What audiences appreciate more than the illusion of film itself is the dismantling of that construct. Before Youtube, the advent of DVDs were distinct from VHS, providing cinephiles with ‘behind the scenes’ content of their favourite films. Exactly how were we being tricked into investing in these images? The curtain is pulled down with the view of such scenes as bottled water on top of the Colosseum’s wall; Angelina Jolie’s tattoos being painstakingly erased in post-production; Kirsten Stewart and Robert Pattinson despising the Twilight saga.

In 2013 an image circulated of Hollywood star Scarlett Johansson tripping and falling on a street in Glasgow. The awkward nature of this paparazzi shot sparked into an early meme template that photoshopped serial flogs to her integrity as a composed actress. A year later the image would re-emerge in the cult-ish, sci-fi film, Under the Skin. The film is known for its content being derived from real life footage of composed Johansson luring men into her van without their knowledge of staged hidden cameras. Johansson’s meme a year earlier was part of an elaborate staged prank on traditional filmmaking, corroding the presence of scriptwriting as an honest device in place of reality.

In 2015 the film Birdman won the Oscar for Best Picture, Director and Screenplay. It’s known for its lengthy single-take scenes and its depiction of celebrity deterioration and desperation on New York’s Broadway. There are some amateur videos online of tourists and locals filming street drummers performing one night in Times Square.
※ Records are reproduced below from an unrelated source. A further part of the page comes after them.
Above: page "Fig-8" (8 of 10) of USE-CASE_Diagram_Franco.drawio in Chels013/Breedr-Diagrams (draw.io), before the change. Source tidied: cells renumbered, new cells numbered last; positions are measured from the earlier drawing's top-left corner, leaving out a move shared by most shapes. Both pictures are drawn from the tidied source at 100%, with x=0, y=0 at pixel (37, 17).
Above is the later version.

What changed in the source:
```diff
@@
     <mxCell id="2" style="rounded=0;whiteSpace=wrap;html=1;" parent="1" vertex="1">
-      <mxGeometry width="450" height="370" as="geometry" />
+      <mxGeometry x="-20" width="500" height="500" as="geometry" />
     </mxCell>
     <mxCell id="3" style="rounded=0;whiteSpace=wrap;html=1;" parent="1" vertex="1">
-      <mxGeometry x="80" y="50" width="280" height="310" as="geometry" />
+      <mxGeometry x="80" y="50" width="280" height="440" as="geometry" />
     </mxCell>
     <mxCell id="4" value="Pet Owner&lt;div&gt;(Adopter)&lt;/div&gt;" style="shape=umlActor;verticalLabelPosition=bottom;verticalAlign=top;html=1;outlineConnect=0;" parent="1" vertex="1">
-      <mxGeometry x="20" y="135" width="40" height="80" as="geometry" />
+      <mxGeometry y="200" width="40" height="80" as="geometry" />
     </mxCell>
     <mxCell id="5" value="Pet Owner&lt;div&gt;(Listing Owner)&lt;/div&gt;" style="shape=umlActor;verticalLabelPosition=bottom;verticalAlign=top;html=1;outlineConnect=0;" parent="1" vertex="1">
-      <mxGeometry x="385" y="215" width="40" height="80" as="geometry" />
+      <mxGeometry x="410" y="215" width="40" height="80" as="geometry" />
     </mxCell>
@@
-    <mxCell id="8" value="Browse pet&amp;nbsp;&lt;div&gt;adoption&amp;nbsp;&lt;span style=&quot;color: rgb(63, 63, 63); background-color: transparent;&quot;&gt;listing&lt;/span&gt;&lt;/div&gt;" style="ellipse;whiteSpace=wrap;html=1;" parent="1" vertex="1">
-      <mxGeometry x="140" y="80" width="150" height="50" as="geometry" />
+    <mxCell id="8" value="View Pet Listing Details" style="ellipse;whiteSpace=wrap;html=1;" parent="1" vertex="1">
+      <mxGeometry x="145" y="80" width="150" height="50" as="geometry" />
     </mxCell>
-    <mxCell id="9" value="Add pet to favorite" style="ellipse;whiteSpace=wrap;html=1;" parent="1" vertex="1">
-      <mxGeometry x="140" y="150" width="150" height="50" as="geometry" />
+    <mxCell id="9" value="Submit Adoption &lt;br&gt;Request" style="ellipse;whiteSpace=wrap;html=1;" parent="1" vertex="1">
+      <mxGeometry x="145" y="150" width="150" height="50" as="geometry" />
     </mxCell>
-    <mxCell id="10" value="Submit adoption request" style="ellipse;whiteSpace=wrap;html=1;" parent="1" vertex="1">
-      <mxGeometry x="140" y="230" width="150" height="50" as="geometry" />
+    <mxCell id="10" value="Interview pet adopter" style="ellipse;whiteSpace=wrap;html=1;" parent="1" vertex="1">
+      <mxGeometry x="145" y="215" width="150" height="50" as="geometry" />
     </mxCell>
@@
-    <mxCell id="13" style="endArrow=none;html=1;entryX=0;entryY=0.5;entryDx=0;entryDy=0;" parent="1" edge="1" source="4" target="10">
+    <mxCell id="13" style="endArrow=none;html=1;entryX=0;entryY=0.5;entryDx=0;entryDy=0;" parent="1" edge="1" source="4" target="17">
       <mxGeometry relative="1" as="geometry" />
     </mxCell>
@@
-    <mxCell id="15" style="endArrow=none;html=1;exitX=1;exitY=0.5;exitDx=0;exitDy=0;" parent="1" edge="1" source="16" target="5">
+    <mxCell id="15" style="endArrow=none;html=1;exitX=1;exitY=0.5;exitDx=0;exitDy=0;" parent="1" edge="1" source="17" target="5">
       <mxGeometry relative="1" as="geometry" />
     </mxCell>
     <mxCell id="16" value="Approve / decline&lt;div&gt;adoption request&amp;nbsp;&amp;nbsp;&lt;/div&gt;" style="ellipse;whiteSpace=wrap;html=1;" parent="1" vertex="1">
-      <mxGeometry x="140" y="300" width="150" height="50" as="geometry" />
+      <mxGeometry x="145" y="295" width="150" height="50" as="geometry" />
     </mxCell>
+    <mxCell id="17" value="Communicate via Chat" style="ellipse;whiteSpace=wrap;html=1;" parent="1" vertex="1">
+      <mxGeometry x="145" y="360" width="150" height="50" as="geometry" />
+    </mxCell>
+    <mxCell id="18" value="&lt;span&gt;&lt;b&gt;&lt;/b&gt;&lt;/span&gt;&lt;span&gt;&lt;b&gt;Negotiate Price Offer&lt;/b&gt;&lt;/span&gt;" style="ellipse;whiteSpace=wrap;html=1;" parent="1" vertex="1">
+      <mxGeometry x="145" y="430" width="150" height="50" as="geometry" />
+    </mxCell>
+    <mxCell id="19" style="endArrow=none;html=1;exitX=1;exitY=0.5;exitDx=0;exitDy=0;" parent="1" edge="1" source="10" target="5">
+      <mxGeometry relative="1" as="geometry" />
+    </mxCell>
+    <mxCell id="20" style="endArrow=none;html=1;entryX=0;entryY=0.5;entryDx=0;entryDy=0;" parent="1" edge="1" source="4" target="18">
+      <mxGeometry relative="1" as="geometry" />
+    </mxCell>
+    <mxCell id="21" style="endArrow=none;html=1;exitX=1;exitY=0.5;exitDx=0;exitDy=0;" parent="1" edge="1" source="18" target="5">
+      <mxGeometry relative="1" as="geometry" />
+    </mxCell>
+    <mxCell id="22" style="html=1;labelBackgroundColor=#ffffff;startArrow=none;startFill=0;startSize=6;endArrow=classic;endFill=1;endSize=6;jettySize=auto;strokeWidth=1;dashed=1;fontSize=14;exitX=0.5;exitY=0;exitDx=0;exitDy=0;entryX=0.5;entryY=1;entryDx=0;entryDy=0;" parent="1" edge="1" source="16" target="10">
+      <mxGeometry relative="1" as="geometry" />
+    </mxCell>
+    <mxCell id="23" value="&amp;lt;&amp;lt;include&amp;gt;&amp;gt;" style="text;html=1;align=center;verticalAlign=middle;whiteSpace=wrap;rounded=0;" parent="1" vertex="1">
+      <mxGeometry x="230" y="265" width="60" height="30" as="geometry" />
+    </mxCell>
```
The actor Michael Keaton is seen crashing through the gathered crowd wearing only underwear and followed by a steady-cam. The stunt would not make sense until the film was to be released a year later, once the director’s edit was to appear seamless and in context, closest to reality. The particular scene spoke to an emerging sense of how scandal is filtered through its exposure at eye-level; a response to how audiences were beginning to doubt the truth of media channels and of the reality of films. The scene won over the Academy because Times Square behaved like Times Square when it was being filmed in real life. Audiences needed more proof than just narrative to reveal what happens when subject matter applies to reality.

Photographs are always taken in-situ, but develop as an abstraction or a small clue of something that really happened. When an image can no longer be trusted of its source or agenda, it forces its administrator to become more manipulative. When approaching a hung-up thing in the gallery and it becomes clear you’re approaching a photograph, you are immediately expecting that it should contain a certain amount of truth than when compared to a painting. Photographs are full disclosure of its ability for lying. They are just pictures that win or don’t win the Oscar.